Is it too late for RIM to play catchup?

Taylor Martin
 from Concord, NC
Published: December 13, 2010

BlackBerry, a once highly regarded smartphone brand, now an outdated platform with the same ol' form factor we saw introduced around ten years ago. RIM has been in a two-year slump and has done little to change it until recently with their acquisitions and somewhat adventurous form factor.

Now that they have decided to get the ball rolling, is it too late? When their slump began, iOS was established and putting on the finishing touches; Android was just hitting the market in its early form, wowing people for the first time; webOS was in the same boat as Android, but not in quite as prosperous of a position; and Windows Phone 7 was just an idea that had yet to come to life.

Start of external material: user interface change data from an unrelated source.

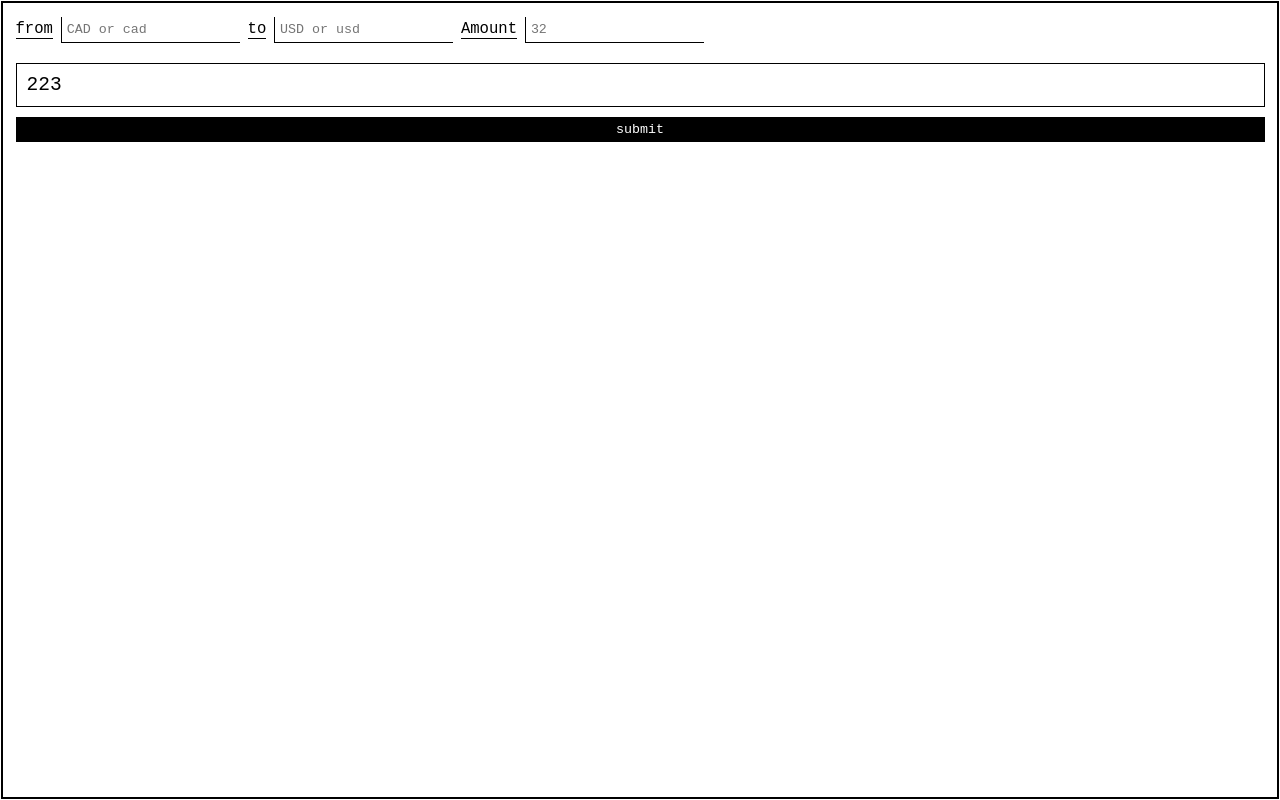
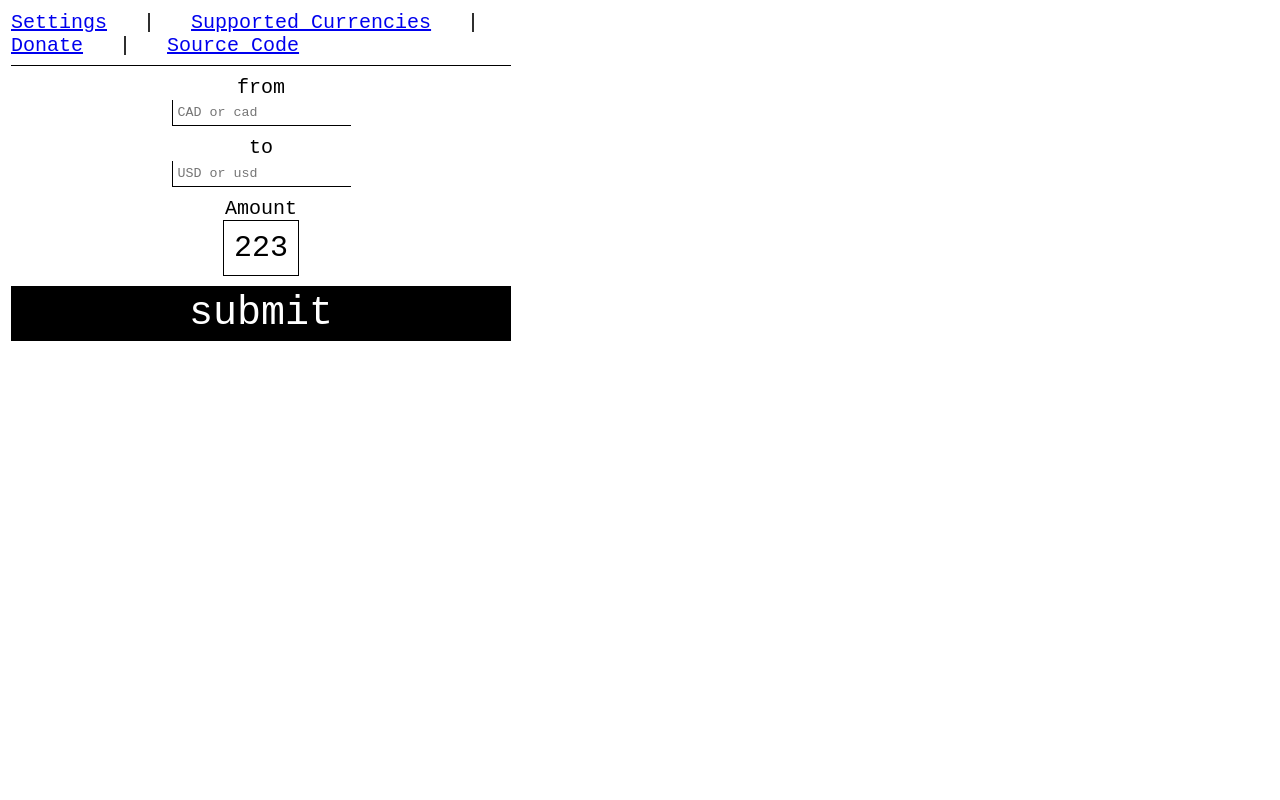
Before and after one commit to MostLeVert/concurrency, a website built with webpack: page src/index.html in a window 1280 px wide. Built offline with nearby package versions, Linux system fonts and the light colour scheme.

Commit message:
Add header

```diff
--- a/src/index.html
+++ b/src/index.html
@@ -1,5 +1,8 @@
 <html>
     <style>
+        :root {
+            font-size: 20px;
+        }
         * {
             font-family: monospace;
             padding: 0;
@@ -10,11 +13,20 @@
             background: transparent;
         }
         body {
-            padding: 12.5px;
-            border: 2px solid black;
+            padding: 10px;
+            width: 500px;
+        }
+        header {
+            margin-bottom: 10px;
+            border-bottom: 1.5px solid black;
+            padding-bottom: 7.5px;
         }
         form {
             width: 100%;
+            display: flex;
+            flex-direction: column;
+            justify-content: center;
+            align-items: center;
         }
         #currency-type-in-container {
             margin-bottom: 10px;
@@ -30,12 +42,12 @@
             border-left: 1.5px solid black;
         }
         label {
-            font-size: 1.2rem;
-            border-bottom: 1.5px solid black;
+            font-size: 1rem;
         }
         button {
             padding: 5px;
             border: none;
+            font-size: 2rem;
             background: black;
             color: white;
             cursor: pointer;
@@ -53,15 +65,25 @@
         }
     </style>
     <body>
+        <header>
+            <a href="settings.html">Settings</a>
+            &nbsp; | &nbsp;
+            <a href="https://concurrency.pages.dev">Supported Currencies</a>
+            &nbsp; | &nbsp;
+            <a href="#">Donate</a>
+            &nbsp; | &nbsp;
+            <a href="https://github.com/mostlevert/concurrency">Source Code</a>
+        </header>
         <form id="currency-conversion-form" autocomplete="off">
-            <div id="currency-type-in-container">
-                <label for="currency-type-in">from</label>
-                <input type="text" id="currency-type-in" placeholder="CAD or cad" />
-                <label for="currency-type-out">to</label>
-                <input type="text" id="currency-type-out" placeholder="USD or usd" />
-                <label for="currency-amount">Amount</label>
-                <input type="number" id="currency-amount" placeholder="32"/>
-            </div>
+            <label for="currency-type-in">from</label>
+            <input type="text" id="currency-type-in" placeholder="CAD or cad" />
+            <label for="currency-type-out">to</label>
+            <input
+                type="text"
+                id="currency-type-out"
+                placeholder="USD or usd"
+            />
+            <label for="currency-amount">Amount</label>
             <output id="currency-result">223</output>
             <button type="submit">submit</button>
         </form>
```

Things have changed quite a bit in the time that RIM has been sitting on their heels, contemplating what to do. Apple has refined iOS and honed in on some of the less-than-spectacular aspects of the OS to make it more appealing and user friendly; Android has put out multiple updates and turned what was early, maybe even beta software, into a very solid operating system; webOS is preparing for round two; and Windows Phone 7's launch was considered a great success.

A few days ago we saw exactly how much Verizon's new push for Android has affected BlackBerry sales, and it's about the same story across the board, with AT&T, Sprint, and T-Mobile. As carriers expand their smartphone lineup with different mobile platforms and unique form factors, RIM will have a mountain to climb, a near vertical ascent, to even get back on track.

Even with the help of QNX, the PlayBook, TAT's amazing user interface concepts, and the Torch's improving sales, it would take a lot to restore customer faith in the former mobile king. Sure, they're learning to adapt. They're pulling many different amazing technologies together to cram them into one device and create the ultimate FrankenBerry. If RIM can pull it off and they can impress customers with new, modernized software, what then? Will they grow complacent and fall behind again? Or have they learned their lesson? Only time will tell. I know that not a lot of people will be willing to risk getting left in the DOS ages again, will you?